Several important implications from this filing:

 

  • Targeting may not equal discrimination, but it can get you sued.

 

The defendant employers likely share Facebook’s view—that targeting is not per se discrimination. Whether or not this argument prevails, this filing shows that applicants scrutinize potential discrimination in posting criteria as well as in the hiring decision. The plaintiffs argue that Facebook ads are so ubiquitous and pervasive that being screened off from those ads is to be effectively eliminated from the pool.

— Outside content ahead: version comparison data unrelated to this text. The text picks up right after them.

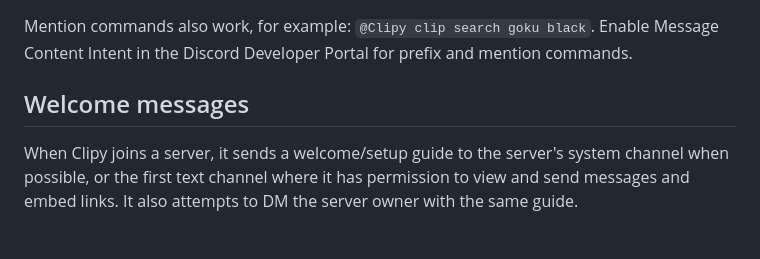
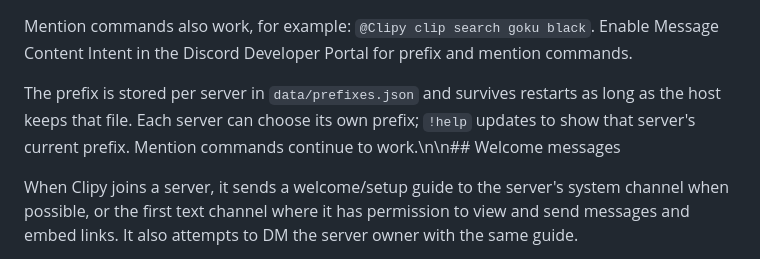
Before and after one commit to flame-land/clipy, a Markdown page: README.md, the part around the change. Drawn GitHub-style.

Commit message:
Document per-server prefix configuration

```diff
--- a/README.md
+++ b/README.md
@@ -22,7 +22,7 @@ Prefix commands (default prefix is `!`):
 
 Mention commands also work, for example: `@Clipy clip search goku black`. Enable Message Content Intent in the Discord Developer Portal for prefix and mention commands.
 
-## Welcome messages
+The prefix is stored per server in `data/prefixes.json` and survives restarts as long as the host keeps that file. Each server can choose its own prefix; `!help` updates to show that server's current prefix. Mention commands continue to work.\n\n## Welcome messages
 
 When Clipy joins a server, it sends a welcome/setup guide to the server's system channel when possible, or the first text channel where it has permission to view and send messages and embed links. It also attempts to DM the server owner with the same guide.
 
```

Courts will have to decide whether or not targeting gives rise to ADEA liability, but before the question can be settled, employers accused of targeting will be dragged into expensive, broad-ranging suits like this one if their postings facially preference a certain age.

 

  • This is bigger than Facebook postings.

 

Facebook is not the only platform with targeted ads. A 12/20/17 ProPublica and New York Times report highlighting potentially discriminatory employment ads found that Google’s AdSense and LinkedIn ads had the same age-filtering capability (LinkedIn since eliminated this function). Going forward, postings through these and other, smaller ad-serving platforms can expect the same scrutiny by potential plaintiffs and their lawyers. The proposed class presently includes the Communications Workers of America, an international union representing 700,000 workers in telecom, cable, IT, media, education, and public service sectors, but the groups affected by these targeted online ads putatively include job seekers and employers in every conceivable industry.

 

  • This age filter was just the one the plaintiffs could see—the next frontiers of litigation are the ones we can’t yet see.

 

This suit focuses on an overt age filter, one that is visible to the applicant-user. The direct connection between the targeting factor and the impermissible criteria (age) presents an ideal argument for the plaintiffs’ lawyers, i.e.: where the defendants chose to click on an age range to target, their intent to discriminate based on age can be inferred. The immediate result of this filing will likely be the removal of age-filtering options (following LinkedIn’s example), but this will not end the inquiry into targeted job postings. Ad-serving platforms have a wealth of data that gives them a subtler capacity to discriminate, and plaintiffs will dig deeper into the nuances of Facebook’s and other algorithms to uncover more sophisticated discrimination, like using permissible targeting factors as a proxy for impermissible ones.

 

The diversity of the data collected by Facebook creates the ability to use other factors as a proxy for age. For example, if a tech company sought to preference millennial applicants and exclude older ones, it might target users who liked, viewed, and shared content about fidget spinners, vape pens, and avocado toast (or any number of factors that correlate strongly with millennial status), rather than flagging its intent by selecting the 18-38 age range. The age-filtering effect on who receives the ads might be the same, but the intent would be harder to discern. Ads could use proxies to target factors other than age, such as race, gender, or sexual orientation, which by their nature would be more likely to use coded methods than overt ones. The basis for these “proxy-factor” claims requires an understanding of an ad-serving platform’s targeting algorithm. If this class action proceeds to discovery, the key struggle will be between the plaintiffs’ press to lay bare the criteria of this algorithm and Facebook’s push to protect its and its advertisers’ proprietary information. The stakes in this struggle are the viability of future claims along these lines.

 

In the meantime, employers posting jobs online should avoid applying overt age filters to targeted ads on platforms like Facebook. Other sites with embedded ads may use similar functionalities, so be sure to double check what you’ve selected before posting.